START Dataset records
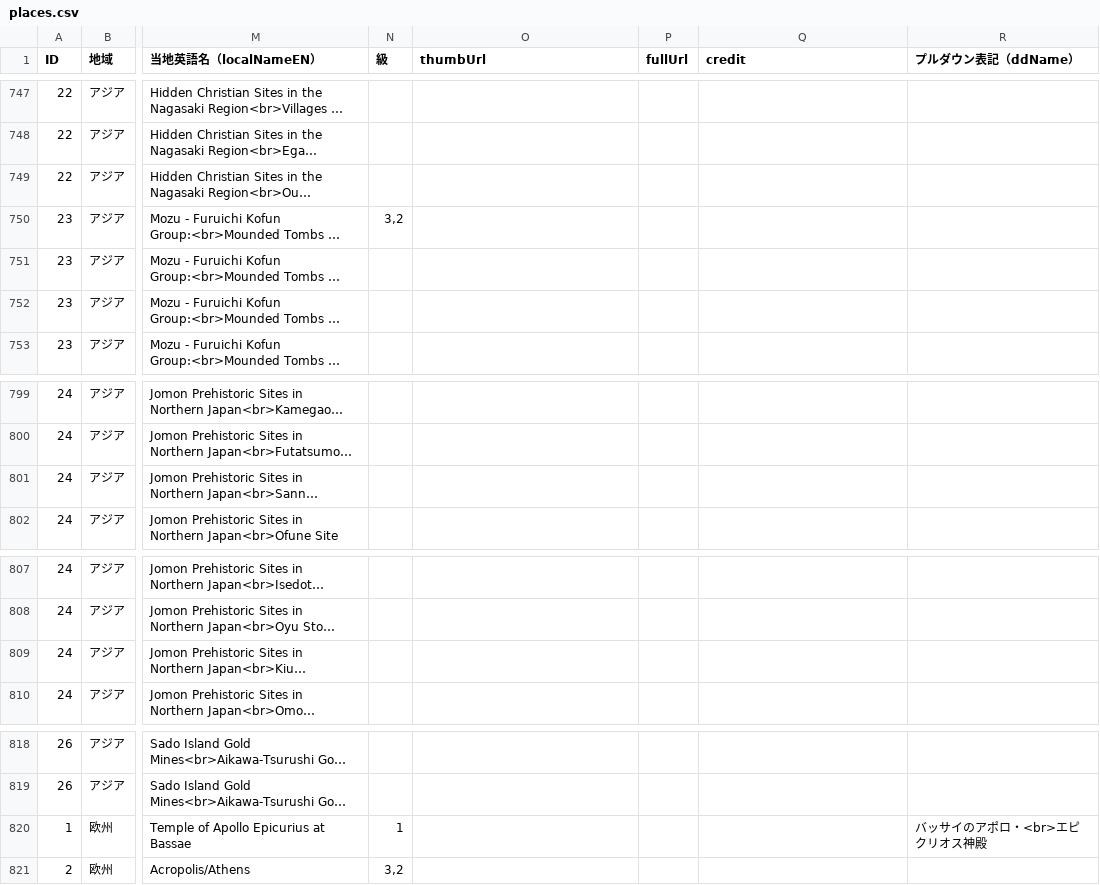
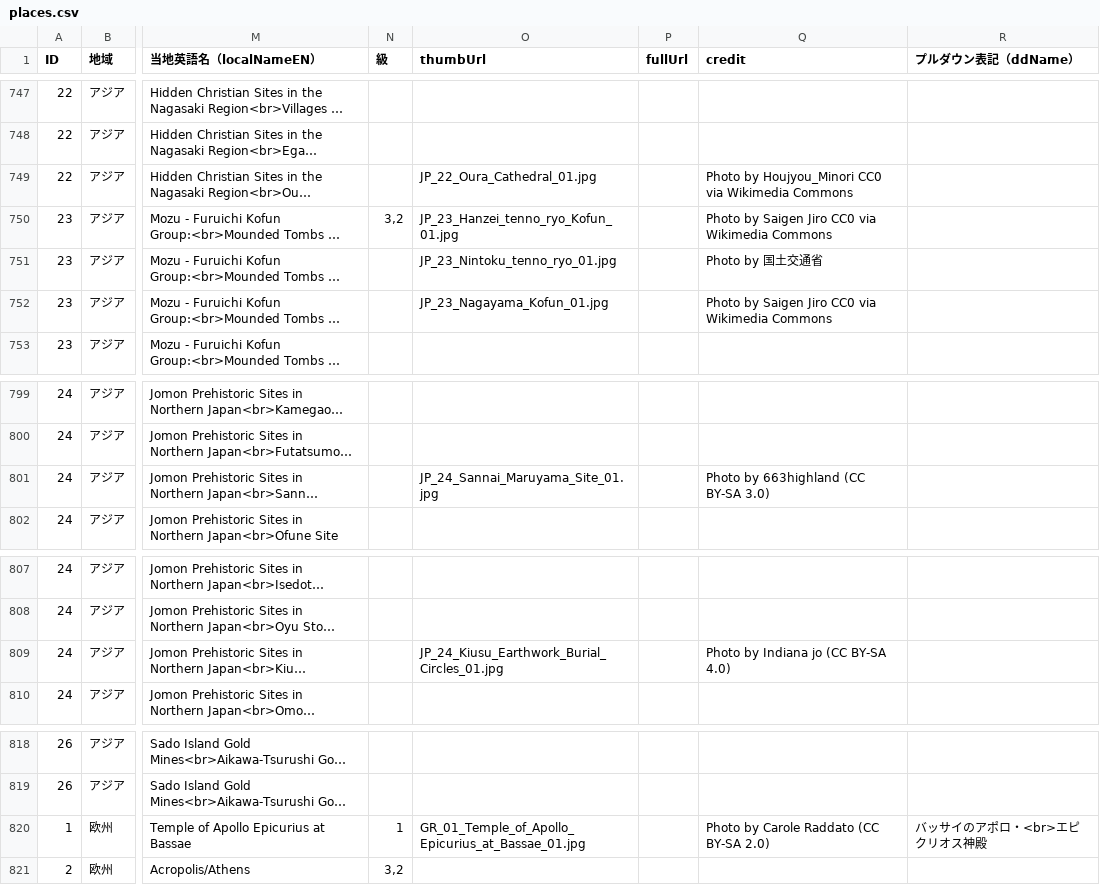
Before and after one commit to hyukis1867/World-Heritage-map, a CSV file: places.csv, drawn as a sheet; only a part is shown, gaps mark what is left out; long unchanged cells end in …; the diff names each change by its address in the sheet, - before the commit and + after, or states it on an @@ line.

Commit message:
Add files via upload

```diff
--- a/places.csv
+++ b/places.csv
-O749 (thumbUrl): (empty)
+O749 (thumbUrl): JP_22_Oura_Cathedral_01.jpg
-Q749 (credit): (empty)
+Q749 (credit): Photo by Houjyou_Minori CC0 via Wikimedia Commons
-O750 (thumbUrl): (empty)
+O750 (thumbUrl): JP_23_Hanzei_tenno_ryo_Kofun_01.jpg
-Q750 (credit): (empty)
+Q750 (credit): Photo by Saigen Jiro CC0 via Wikimedia Commons
-O751 (thumbUrl): (empty)
+O751 (thumbUrl): JP_23_Nintoku_tenno_ryo_01.jpg
-Q751 (credit): (empty)
+Q751 (credit): Photo by 国土交通省
-O752 (thumbUrl): (empty)
+O752 (thumbUrl): JP_23_Nagayama_Kofun_01.jpg
-Q752 (credit): (empty)
+Q752 (credit): Photo by Saigen Jiro CC0 via Wikimedia Commons
-O801 (thumbUrl): (empty)
+O801 (thumbUrl): JP_24_Sannai_Maruyama_Site_01.jpg
-Q801 (credit): (empty)
+Q801 (credit): Photo by 663highland (CC BY-SA 3.0)
-O809 (thumbUrl): (empty)
+O809 (thumbUrl): JP_24_Kiusu_Earthwork_Burial_Circles_01.jpg
-Q809 (credit): (empty)
+Q809 (credit): Photo by Indiana jo (CC BY-SA 4.0)
-O820 (thumbUrl): (empty)
+O820 (thumbUrl): GR_01_Temple_of_Apollo_Epicurius_at_Bassae_01.jpg
-Q820 (credit): (empty)
+Q820 (credit): Photo by Carole Raddato (CC BY-SA 2.0)
```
END Dataset records
» Aim of the task
Please repeat the records above exactly, omitting any pictures they contain.

» Solution for this problem
Before and after one commit to hyukis1867/World-Heritage-map, a CSV file: places.csv, drawn as a sheet; only a part is shown, gaps mark what is left out; long unchanged cells end in …; the diff names each change by its address in the sheet, - before the commit and + after, or states it on an @@ line.

Commit message:
Add files via upload

```diff
--- a/places.csv
+++ b/places.csv
-O749 (thumbUrl): (empty)
+O749 (thumbUrl): JP_22_Oura_Cathedral_01.jpg
-Q749 (credit): (empty)
+Q749 (credit): Photo by Houjyou_Minori CC0 via Wikimedia Commons
-O750 (thumbUrl): (empty)
+O750 (thumbUrl): JP_23_Hanzei_tenno_ryo_Kofun_01.jpg
-Q750 (credit): (empty)
+Q750 (credit): Photo by Saigen Jiro CC0 via Wikimedia Commons
-O751 (thumbUrl): (empty)
+O751 (thumbUrl): JP_23_Nintoku_tenno_ryo_01.jpg
-Q751 (credit): (empty)
+Q751 (credit): Photo by 国土交通省
-O752 (thumbUrl): (empty)
+O752 (thumbUrl): JP_23_Nagayama_Kofun_01.jpg
-Q752 (credit): (empty)
+Q752 (credit): Photo by Saigen Jiro CC0 via Wikimedia Commons
-O801 (thumbUrl): (empty)
+O801 (thumbUrl): JP_24_Sannai_Maruyama_Site_01.jpg
-Q801 (credit): (empty)
+Q801 (credit): Photo by 663highland (CC BY-SA 3.0)
-O809 (thumbUrl): (empty)
+O809 (thumbUrl): JP_24_Kiusu_Earthwork_Burial_Circles_01.jpg
-Q809 (credit): (empty)
+Q809 (credit): Photo by Indiana jo (CC BY-SA 4.0)
-O820 (thumbUrl): (empty)
+O820 (thumbUrl): GR_01_Temple_of_Apollo_Epicurius_at_Bassae_01.jpg
-Q820 (credit): (empty)
+Q820 (credit): Photo by Carole Raddato (CC BY-SA 2.0)
```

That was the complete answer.